Eventually, we stumbled upon some actual videogames, only to come to the grim realization that there was nothing exclusive or interesting. Far from what was advertised, there was no Ninja Gaiden 2, there was no Prototype, no Force Unleashed. There was just row after row of console with games that had already been released. Why, exactly, did I end up playing Halo 3 with Wardrox? I've already PLAYED Halo 3 with Wardrox -- AT HOME WHERE I'M NOT SURROUNDED BY NERDS AND BASTARDS!
While I'm at it, I want to talk about the level of swag that was there as well. We can ignore the copy of Ice Age and the Spooks book and cut right to the Turok survival pack. Now, I haven't open my Turok survival pack. What to know why? It's because I know what's in there and I don't want to have to deal with it. There's stuff in there I wouldn't give to a dog, let alone use myself. It's a bag, essentially, full of army surplus crap. There is steak and peas in that bag ... all mushed up together ... at a videogame event. The header image for this post? That came out of a videogame-themed bag!
I never got my promised review copy of Turok, so I only played the demo. Even so, I can in no way believe that Turok, during the course of the game, even once opened a green foil bag of crap, munched on some cold steak mush and twirled a glowstick around his head -- THAT IS WHAT THE BAG WOULD LEAD YOU TO BELIEVE!
There was also a black stringy thing in there. We didn't know what it was. Wardrox tried eating it. It was not nice ... or edible.
Entering the main room of the event was the point at which the grim reality of the day dawned upon us. This is where the stuff Play had promoted was going on, and we felt betrayed. Play.com promised we could "see and play" games that included Ninja Gaiden 2, Prototype, Force Unleashed, LittleBigPlanet, and many other things. I saw nothing that I wouldn't see by hitting up Game Trailers. Prototype? Just a trailer on a high screen. Ghostbusters? Just a trailer on a high screen. Force Unleashed? Just a poster -- A POSTER!
The only noteworthy things on offer were Sega Superstars Tennis and Haze, and frankly, I wasn't about to endure the emo warblings of the floppy haired band that was performing in order to wait the possible half hour to get onto the one or two units playing them.
To the event's credit, there was at least a pretty cool Far Cry 2 walkthrough with the development team. At least, it would have been cool, except for the fact that the screen flickered halfway through and they had to reset the PC. The game's designer said we could sit and wait until they get it sorted out, before the producer came out and corrected him by basically stating "Actually, can you go? We have 200 more people waiting." Nice. Very nice indeed. We did get a little bit of news though, so I can claim I worked a tiny amount.

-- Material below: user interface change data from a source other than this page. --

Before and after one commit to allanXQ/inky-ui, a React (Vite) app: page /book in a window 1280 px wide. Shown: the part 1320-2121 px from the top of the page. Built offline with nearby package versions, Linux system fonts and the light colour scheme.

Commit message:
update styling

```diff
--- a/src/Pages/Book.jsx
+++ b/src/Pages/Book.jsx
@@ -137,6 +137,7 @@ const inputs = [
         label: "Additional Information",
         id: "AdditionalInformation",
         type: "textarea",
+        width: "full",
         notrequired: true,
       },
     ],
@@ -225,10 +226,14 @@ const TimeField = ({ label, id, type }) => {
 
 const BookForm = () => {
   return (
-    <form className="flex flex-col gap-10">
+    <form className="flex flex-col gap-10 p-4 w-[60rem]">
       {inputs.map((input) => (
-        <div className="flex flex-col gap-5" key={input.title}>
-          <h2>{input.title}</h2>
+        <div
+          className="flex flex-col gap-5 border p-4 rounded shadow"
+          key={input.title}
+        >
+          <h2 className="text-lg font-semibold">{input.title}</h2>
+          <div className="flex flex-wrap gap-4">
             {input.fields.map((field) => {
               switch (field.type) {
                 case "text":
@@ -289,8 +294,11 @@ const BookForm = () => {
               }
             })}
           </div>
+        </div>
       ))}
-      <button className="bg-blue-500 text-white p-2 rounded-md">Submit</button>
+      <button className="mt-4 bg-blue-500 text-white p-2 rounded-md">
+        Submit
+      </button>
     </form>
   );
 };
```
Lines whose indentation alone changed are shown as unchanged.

That was pretty much the last straw for a number of us. Some community members stayed on to represent Destructoid in Rock Band, but the rest of us limped home -- cold, bitter and cursing the UK games industry.
All in all, an absolute wash-out and the final nail in the coffin for me when it comes to these rather pathetic attempts at putting on a games show in Britain. It never works. Nobody cares enough to put in the effort and no amount of C-list celebrities will brighten the day. The best we have is the London Expo of a year and even that's not very good. That's the last time I go to London for one of these things. Next time, I'm staying home -- where I can play the exact same games in comfort, rather than give myself foot blisters and spend hours on sweaty underground trains for the privelage.
Just ... God damn you, UK games industry. Damn you.
Ar Nosurge: Ode to an Unborn Star is coming to Europe, but US release uncertain
5:00 PM on 06.25.2014